Fri, 27 Sep 1996 12:08:22 -0600

At 12:38 AM 9/27/96 -0700, Kenneth Robert Wright wrote:
>I don't mean capitalism in the sense
>that one needs money to keep the system going. What I mean is
>that the shaping force of the system is conceived in capitalistic
>terms. After all, much (most? all?) of our current college
>system is conceived of in terms of exchange value.
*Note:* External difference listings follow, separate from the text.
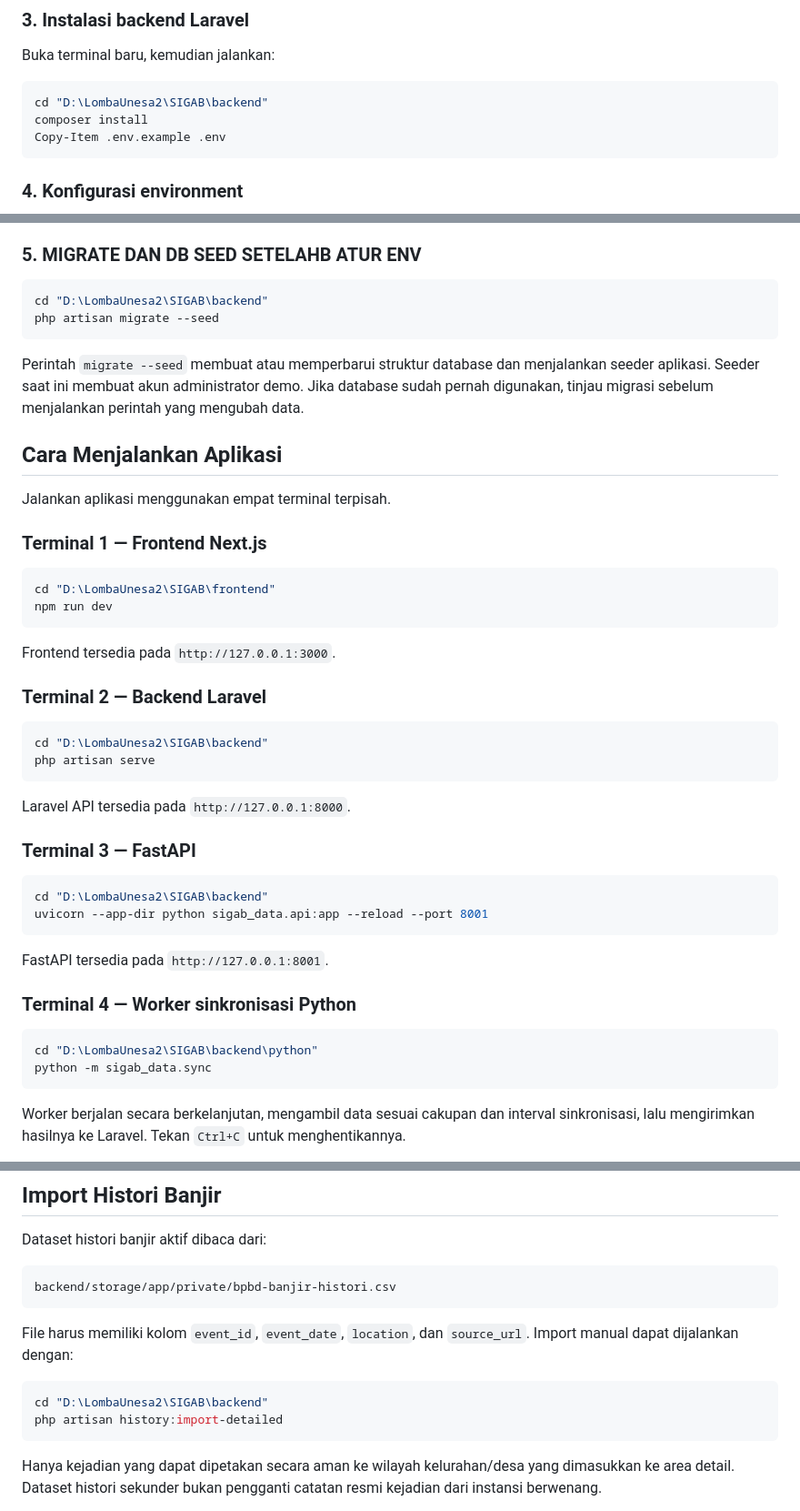
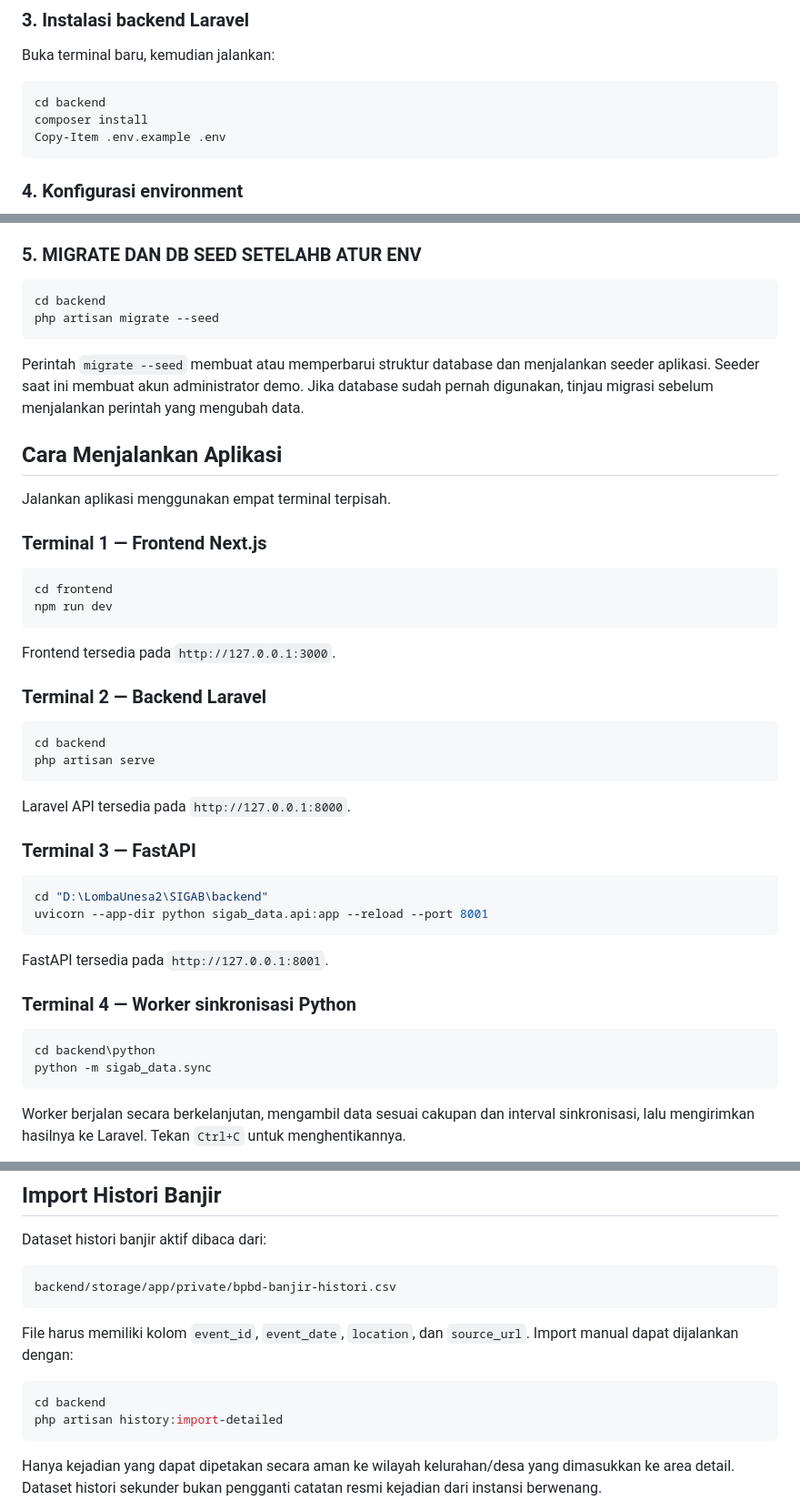
Before and after one commit to Ryan-Task/SIGAB, a Markdown page: README.md, 3 parts joined by grey strips. Shown at 91% size. GitHub-like rendering.

````diff
--- a/README.md
+++ b/README.md
@@ -156,7 +156,7 @@ npm install
 Buka terminal baru, kemudian jalankan:
 
 ```powershell
-cd "D:\LombaUnesa2\SIGAB\backend"
+cd backend
 composer install
 Copy-Item .env.example .env
 ```
@@ -206,7 +206,7 @@ relevan.
 
 ### 5. MIGRATE DAN DB SEED SETELAHB ATUR ENV
 ```powershell
-cd "D:\LombaUnesa2\SIGAB\backend"
+cd backend
 php artisan migrate --seed
 ```
 Perintah `migrate --seed` membuat atau memperbarui struktur database dan
@@ -221,7 +221,7 @@ Jalankan aplikasi menggunakan empat terminal terpisah.
 ### Terminal 1 — Frontend Next.js
 
 ```powershell
-cd "D:\LombaUnesa2\SIGAB\frontend"
+cd frontend
 npm run dev
 ```
 
@@ -230,7 +230,7 @@ Frontend tersedia pada `http://127.0.0.1:3000`.
 ### Terminal 2 — Backend Laravel
 
 ```powershell
-cd "D:\LombaUnesa2\SIGAB\backend"
+cd backend
 php artisan serve
 ```
 
@@ -248,7 +248,7 @@ FastAPI tersedia pada `http://127.0.0.1:8001`.
 ### Terminal 4 — Worker sinkronisasi Python
 
 ```powershell
-cd "D:\LombaUnesa2\SIGAB\backend\python"
+cd backend\python
 python -m sigab_data.sync
 ```
 
@@ -273,7 +273,7 @@ File harus memiliki kolom `event_id`, `event_date`, `location`, dan
 `source_url`. Import manual dapat dijalankan dengan:
 
 ```powershell
-cd "D:\LombaUnesa2\SIGAB\backend"
+cd backend
 php artisan history:import-detailed
 ```
 
````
We, or if not
>us our students, view education in terms of what its material
>worth is or will be or will translate into:

YES! yes, yes, yes, yes, yes.

all the talk about academia being a protected province, gene's crystal
castle, seems to me to spring from the idea that the university *is*
shielded from the cultural values of capitalism. we're not -- nor should we
be totally removed from responding to the needs of our students. these
students, i would posit, are not customers or consumers but CONSTITUENTS of
the university. and the companies, corporations -- all the entities that
hire graduates or pay students' tuition -- are constituents of the university.

i'm so very troubled by the (seemingly recent) move to make universities
profit-producing entities -- or a break-even enterprise. we're simply not
going to make money (as an institution) teaching. similarly, we need to
look at the other variables in this equation. the military doesn't "make"
money ... but it does protect the interests of those who make vast amounts
of money -- profits out of wack with the money they put into the
military/industrial complex. education does support the interests of
business in much the same way.

now, the fracture is between the training employers *want* their
college-graduated new employees to have and the skills they actually show up
with. and there are big problems with this gap. colleges must respond to
these demands, and they (we!) are by and large failing in this task. on the
other hand, we (as educators) must continue providing the most liberal (as
in liberal arts -- although i don't mind a liberal-value institution myself)
education possible.

balance. both/and.

let me add that even the circus is an institution. it'll just be an
institution without roots or a way or maintaining consistent delivery. *i*
don't want to put on grease paint before every class.

the institution of the university (or whatever it will come to be called)
will be re-formed (both in the sense of changed with progress *and* re-built
from the ground up) as we face the changes of the new millenium. i am
concerned, however, that if all the folks i respect (on this list, elsewhere
is cyberspace, at my new institution) who have the potential to enact change
take their show on the road, the very people who have the potential to
change the university will leave it, thereby extracting their own force from
the momentum of change.

a few months ago, becky rickly described the pace of change like steering a
battleship. we've almost faught our way onto the bridge, and then the real
work of steering the ship will begin. it'll take a *long* time to turn the
ship, but once it's turned ... it's just as difficult to put it into reverse.

balance. both/and.

in this case, both/and will mean working both online and in print, it will
mean working both in the institutions and outside them, working with the
rarified geniuses in the upper chambers of the crystal palace and with the
penny rabble at the globe. it means working as a nomad and as "part of the
problem," part of the institution. seems to me, we work contrary to our own
goals by putting ourselves outside the very institutions to which we have
valuable contributions to make, institutions that can profit from our
insight -- and i have faith that if we do this *right* there will be a
reformation of value.

and if *that* doesn't work, and i'm still treated like the poor country
cousin, then i'll join the circus. bowles and gintis, _schooling in
capitalist america_ is still the reference for me ...